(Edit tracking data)

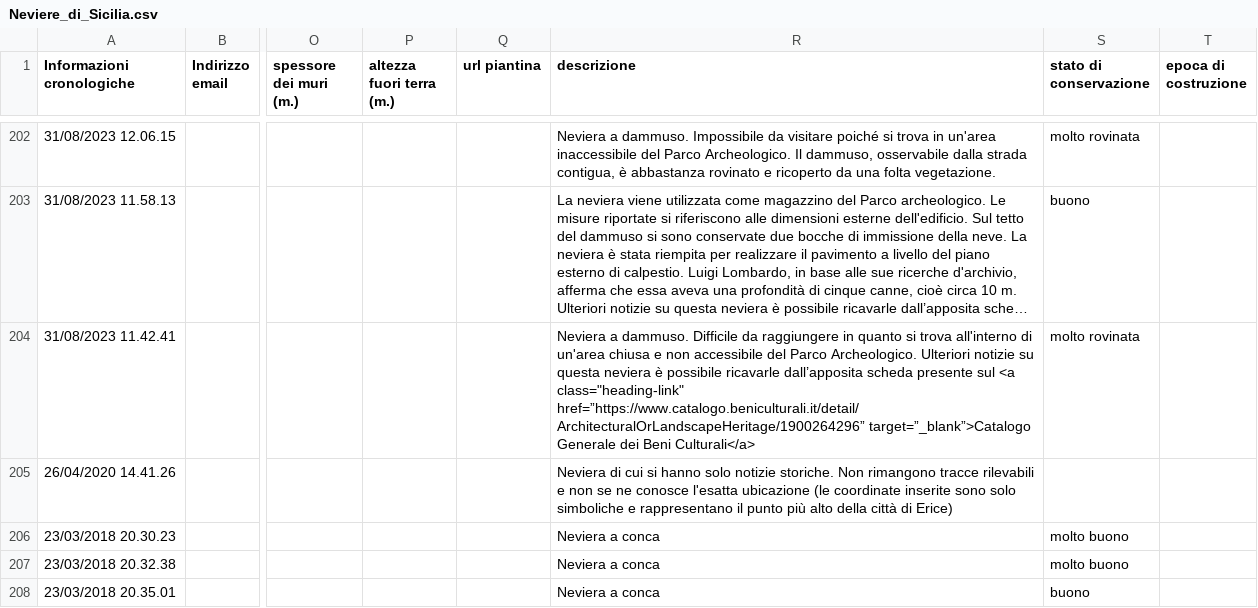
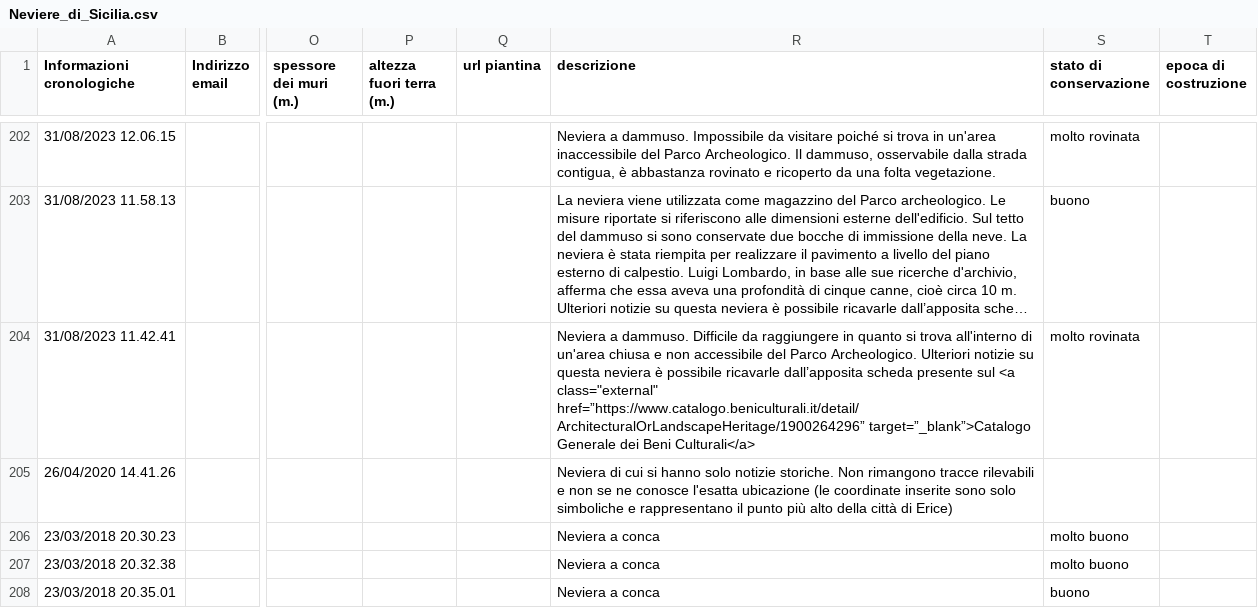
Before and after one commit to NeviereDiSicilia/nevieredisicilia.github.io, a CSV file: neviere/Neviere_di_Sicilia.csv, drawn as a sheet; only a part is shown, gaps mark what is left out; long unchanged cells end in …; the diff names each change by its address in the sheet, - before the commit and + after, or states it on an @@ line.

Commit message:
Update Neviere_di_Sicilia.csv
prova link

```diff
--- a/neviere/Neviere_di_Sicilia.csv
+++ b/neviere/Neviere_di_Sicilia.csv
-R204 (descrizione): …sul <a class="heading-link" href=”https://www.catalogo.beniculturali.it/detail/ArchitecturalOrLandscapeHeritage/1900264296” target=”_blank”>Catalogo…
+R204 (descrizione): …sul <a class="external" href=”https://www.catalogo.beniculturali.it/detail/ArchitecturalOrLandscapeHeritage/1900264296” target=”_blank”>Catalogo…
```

* [DIRECTIONS FOR THIS TASK] Return the records above exactly, without the pictures.

* [EXERCISE SOLUTION]
Before and after one commit to NeviereDiSicilia/nevieredisicilia.github.io, a CSV file: neviere/Neviere_di_Sicilia.csv, drawn as a sheet; only a part is shown, gaps mark what is left out; long unchanged cells end in …; the diff names each change by its address in the sheet, - before the commit and + after, or states it on an @@ line.

Commit message:
Update Neviere_di_Sicilia.csv
prova link

```diff
--- a/neviere/Neviere_di_Sicilia.csv
+++ b/neviere/Neviere_di_Sicilia.csv
-R204 (descrizione): …sul <a class="heading-link" href=”https://www.catalogo.beniculturali.it/detail/ArchitecturalOrLandscapeHeritage/1900264296” target=”_blank”>Catalogo…
+R204 (descrizione): …sul <a class="external" href=”https://www.catalogo.beniculturali.it/detail/ArchitecturalOrLandscapeHeritage/1900264296” target=”_blank”>Catalogo…
```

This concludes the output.